Wed, Oct 14, 2009 - Page 3 News List

Chen regrets connection with Lin's lawsuit

ENTANGLED The former president said that he only endorsed Roger Lin's lawsuit to help clear up the US' position on Taiwan's status and Taiwan policy

By Ko Shu-ling  /  STAFF REPORTER

Wu Shu-jen, right, wife of former president Chen Shui-bian, is carried by the sister of Chen family friend Wu Wen-ching, who died last Friday, as she visited Wu Wen-ching’s family to convey her condolences after visiting Chen at the Taipei Detention Center yesterday. They are accompanied by Chiang Chih-ming, Chen’s spokesman.


The office of former president Chen Shui-bian (陳水扁) yesterday expressed regret over the connection between Chen and a lawsuit filed by Taiwanese activist Roger Lin (林志昇), saying the former president would never meet Lin again or sign any paper he issues.

In a statement issued yesterday, Chen's office said the former president endorsed Lin's lawsuit because he thought it could help clear up Washington's position on Taiwan's status and its Taiwan policy.

It said Chen understood that Lin’s lawsuit had been going on for many years and that it had nothing to do with the former president's legal problems.

“The connection between Lin's lawsuit and the former president's legal cases has caused Chen much trouble,” the statement said. “The former president feels puzzled and regretful about it. He has decided never to see Mr Lin again or sign any more documents.”

Chen also disagreed with Lin using his name to ask for donations, the statement said.

Lin petitioned a Washington district court in October 2006 to rule on the nationality of the people of Taiwan. He wanted the US court to decide what rights the Taiwanese have under the San Francisco Peace Treaty and the US Constitution, including whether they should be issued US passports.

Lin said the treaty did not address sovereignty over Taiwan and Penghu, and that the US was therefore still the principal occupying power. The court dismissed the case, saying it lacked jurisdiction over political matters.

On appeal, Lin argued that the US was Taiwan’s “principal occupying power,” effectively giving the US temporary de jure sovereignty. When permanent sovereignty is ultimately decided, Lin said, the de jure sovereignty of the US would cease.

The US Court of Appeals in Washington upheld the district court’s ruling that deciding sovereignty was a political task rather than a judicial question. As the executive branch of the US government has remained silent on this issue, the court said, it could not intrude on its decision.

Lin appealed to the US Supreme Court on July 8 this year.

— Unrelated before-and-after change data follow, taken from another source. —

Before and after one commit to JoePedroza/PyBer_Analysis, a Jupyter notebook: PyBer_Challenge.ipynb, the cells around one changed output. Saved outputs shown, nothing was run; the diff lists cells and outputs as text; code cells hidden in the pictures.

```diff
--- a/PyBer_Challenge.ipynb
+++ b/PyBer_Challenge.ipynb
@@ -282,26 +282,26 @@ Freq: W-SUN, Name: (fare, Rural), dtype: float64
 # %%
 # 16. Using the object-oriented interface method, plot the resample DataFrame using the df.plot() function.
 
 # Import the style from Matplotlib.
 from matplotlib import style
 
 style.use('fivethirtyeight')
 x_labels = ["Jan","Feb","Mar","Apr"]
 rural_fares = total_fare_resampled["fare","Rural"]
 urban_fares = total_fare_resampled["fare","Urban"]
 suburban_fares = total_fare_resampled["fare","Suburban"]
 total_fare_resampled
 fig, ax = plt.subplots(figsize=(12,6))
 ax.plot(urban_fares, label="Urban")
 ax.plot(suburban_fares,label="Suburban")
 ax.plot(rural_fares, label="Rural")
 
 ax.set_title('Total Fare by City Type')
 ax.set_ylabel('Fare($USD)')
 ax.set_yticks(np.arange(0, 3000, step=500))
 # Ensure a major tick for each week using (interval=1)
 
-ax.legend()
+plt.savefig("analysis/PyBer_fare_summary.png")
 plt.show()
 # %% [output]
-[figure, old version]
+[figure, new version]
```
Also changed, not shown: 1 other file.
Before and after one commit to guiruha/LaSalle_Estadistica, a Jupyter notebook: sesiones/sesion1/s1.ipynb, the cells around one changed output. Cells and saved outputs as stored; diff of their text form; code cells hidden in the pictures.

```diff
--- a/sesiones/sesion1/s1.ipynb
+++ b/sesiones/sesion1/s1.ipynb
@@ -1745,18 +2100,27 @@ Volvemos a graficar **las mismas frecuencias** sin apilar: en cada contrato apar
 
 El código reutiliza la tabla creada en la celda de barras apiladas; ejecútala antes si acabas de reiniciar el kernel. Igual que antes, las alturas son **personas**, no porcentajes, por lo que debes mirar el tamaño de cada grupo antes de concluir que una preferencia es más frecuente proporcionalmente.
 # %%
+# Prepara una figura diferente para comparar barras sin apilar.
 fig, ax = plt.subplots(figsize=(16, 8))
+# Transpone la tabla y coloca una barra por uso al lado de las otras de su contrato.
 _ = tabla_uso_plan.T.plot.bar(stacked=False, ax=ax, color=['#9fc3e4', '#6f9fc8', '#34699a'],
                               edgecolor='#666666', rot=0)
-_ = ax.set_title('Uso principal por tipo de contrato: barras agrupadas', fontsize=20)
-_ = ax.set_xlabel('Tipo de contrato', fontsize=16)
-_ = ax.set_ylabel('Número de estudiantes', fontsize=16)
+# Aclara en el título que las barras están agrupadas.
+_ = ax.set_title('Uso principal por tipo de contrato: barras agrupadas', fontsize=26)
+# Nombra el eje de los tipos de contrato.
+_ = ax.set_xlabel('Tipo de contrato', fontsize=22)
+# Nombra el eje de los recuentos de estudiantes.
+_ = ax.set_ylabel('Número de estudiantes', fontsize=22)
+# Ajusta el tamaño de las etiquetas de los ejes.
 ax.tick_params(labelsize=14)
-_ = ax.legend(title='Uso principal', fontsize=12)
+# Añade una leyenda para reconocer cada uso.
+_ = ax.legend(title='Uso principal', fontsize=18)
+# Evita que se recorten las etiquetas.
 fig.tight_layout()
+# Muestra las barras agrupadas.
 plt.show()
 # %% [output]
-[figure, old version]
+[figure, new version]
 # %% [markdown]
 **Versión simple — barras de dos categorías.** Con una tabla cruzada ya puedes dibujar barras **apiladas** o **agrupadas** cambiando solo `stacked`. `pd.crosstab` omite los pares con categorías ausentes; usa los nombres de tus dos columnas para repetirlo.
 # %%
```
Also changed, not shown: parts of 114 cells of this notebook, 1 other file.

The case took an unusual twist last month when Chen signed an affidavit in support of Lin's lawsuit. In the affidavit, Chen said the US has been the “principal occupying power” of Taiwan and that he would like to clarify in court the relationship between “the people of Taiwan (not the 'exiled Chinese' on Taiwan) and the United States.”

The US Supreme Court declined to hear Lin's case earlier this month.

Separately, Chen petitioned the US Court of Appeals for the Armed Forces late last month after he was sentenced to life imprisonment for corruption.

Chen said in an English declaration he signed that during his eight-year presidency, the US executive branch often made decisions for the people of Taiwan without consulting them. These affected the lives, liberty and property of Taiwanese and the nation's territory.

Under the 1952 San Francisco Peace Treaty, Chen said it is clear that Taiwan was not awarded to the Republic of China and thus remains under the US Military Government until that government is legally supplanted.

Lin, who said his organization was sponsoring the legal action for Chen, demanded Chen's immediate release from incarceration and full respect for Chen's civil rights.

Lin, however, focused on Chen's argument in the affidavit concerning Taiwan's international status and dismissed speculation that the suit was aimed at resolving Chen's legal problems.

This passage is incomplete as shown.